“The Islamic State of Iraq and the Levant is canceled, and work continues under the name the Islamic State of Iraq,” he said in the letter posted on the website on Sunday night. “The Nusra Front for the People of the Levant is an independent branch” of al Qaeda, Zawahiri said, urging both groups to “stop arguing in this dispute, and to stop the harassment among the Muslims.”

Zawahiri’s intervention won’t do anything to remove the stain of Al Qaeda extremism from the Syrian revolt, however.

Meanwhile, there’s plenty of speculation about what the addition of the two liberal interventionists, Rice and Power, will mean to the decision-making of the Obama administration. In the Los Angeles Times, the headline is: “At White House, liberal hawks ascend.” Says the paper:

Their promotions hints at a new source of fireworks in a growing foreign policy battle in the Obama administration.

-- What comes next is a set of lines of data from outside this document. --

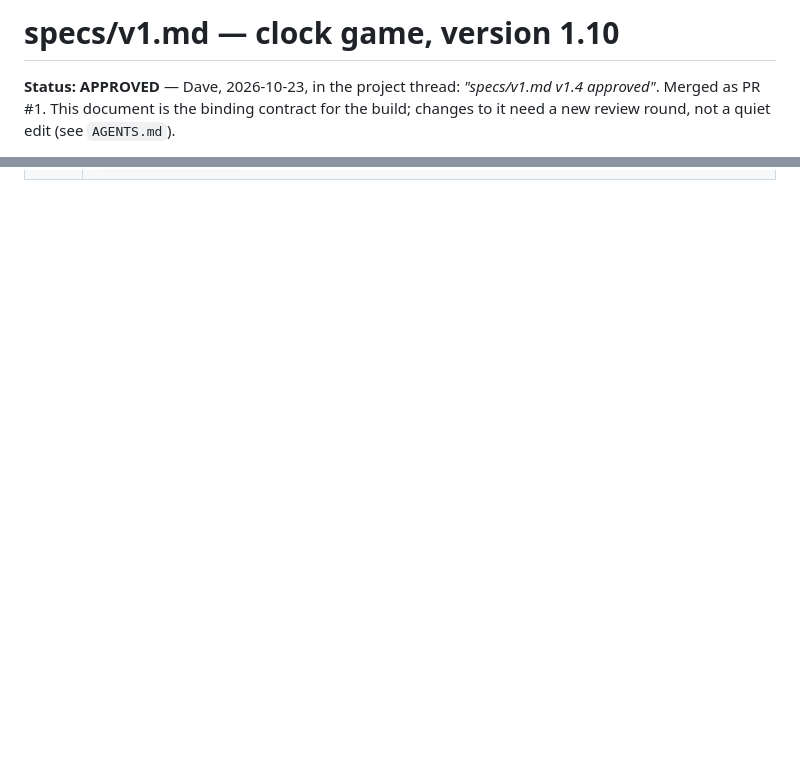
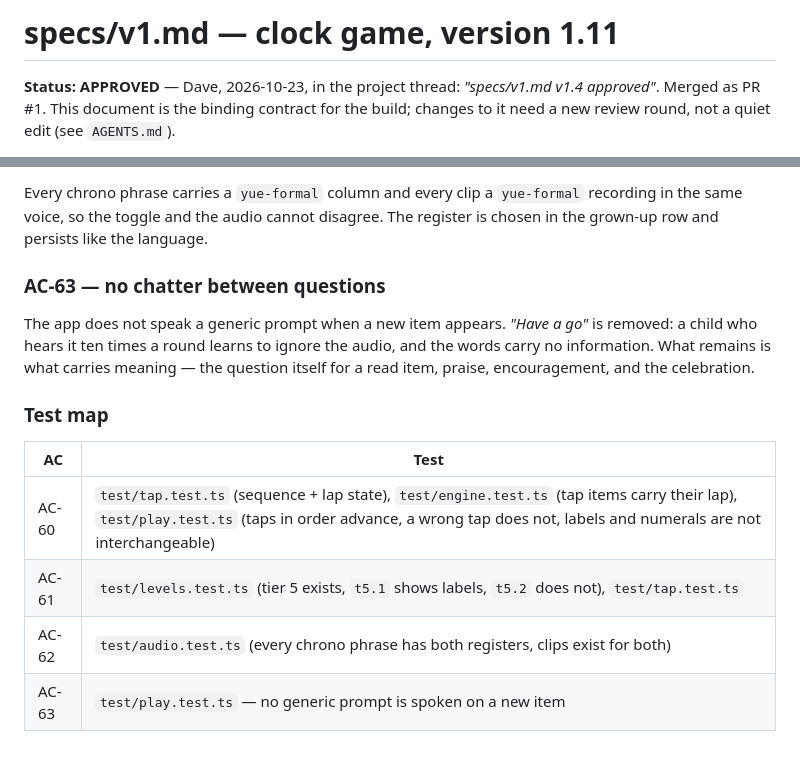
Before and after one commit to davidjwip/tellingTheTime, a Markdown page: specs/v1.md, 2 parts joined by grey strips. Rendered like a GitHub page; blank space fills up the shorter version.

```diff
--- a/specs/v1.md
+++ b/specs/v1.md
@@ -1,4 +1,4 @@
-# specs/v1.md — clock game, version 1.10
+# specs/v1.md — clock game, version 1.11
 
 **Status: APPROVED** — Dave, 2026-10-23, in the project thread: *"specs/v1.md v1.4 approved"*.
 Merged as PR #1. This document is the binding contract for the build; changes to it need a new
@@ -901,0 +956,19 @@ The panel closes on its own Close control and on Escape, and returns focus to th
+Every chrono phrase carries a `yue-formal` column and every clip a `yue-formal` recording in the same
+voice, so the toggle and the audio cannot disagree. The register is chosen in the grown-up row and
+persists like the language.
+
+### AC-63 — no chatter between questions
+
+The app does not speak a generic prompt when a new item appears. *"Have a go"* is removed: a child who
+hears it ten times a round learns to ignore the audio, and the words carry no information. What remains
+is what carries meaning — the question itself for a read item, praise, encouragement, and the
+celebration.
+
+### Test map
+
+| AC | Test |
+| --- | --- |
+| AC-60 | `test/tap.test.ts` (sequence + lap state), `test/engine.test.ts` (tap items carry their lap), `test/play.test.ts` (taps in order advance, a wrong tap does not, labels and numerals are not interchangeable) |
+| AC-61 | `test/levels.test.ts` (tier 5 exists, `t5.1` shows labels, `t5.2` does not), `test/tap.test.ts` |
+| AC-62 | `test/audio.test.ts` (every chrono phrase has both registers, clips exist for both) |
+| AC-63 | `test/play.test.ts` — no generic prompt is spoken on a new item |
```
Also changed, not shown: other parts of specs/v1.md (+54 -0 lines).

Liberal hawks and doves in the White House and the Democratic Party are struggling for hearts and minds over whether it makes sense to intervene in Syria and to attack Iran.

But Neil McFarquhar, in The New York Times over the weekend, is fairly certain that the Rice-Power axis won’t make much difference:

Could the fact that both Ms. Rice and Ms. Power have taken very public stances on the importance of humanitarian intervention mean they will shift American foreign policy in that direction? The consensus among experts and their ex-colleagues is that not much will change. Ms. Power’s appointment represents continuity, and neither of them differed publicly with President Obama on foreign policy issues.

James Mann, too, says in The Washington Post that Power, for all her tough talk about preventing genocide, won’t have a major impact at the UN, and that Obama’s own anti-interventionist instincts will hold sway:

Power is likely to get the opportunity to put these ideas into effect at the United Nations. In her daily work, proposals for U.S. military intervention will seem remote, if not entirely irrelevant.

Let’s hope he’s right. But I’m a lot less sanguine than McFarquhar and Mann, and a lot more worried that the pressure to intervene in hotspots from Africa to Syria to Iran will increase once Rice and Power settle into their new positions later this summer.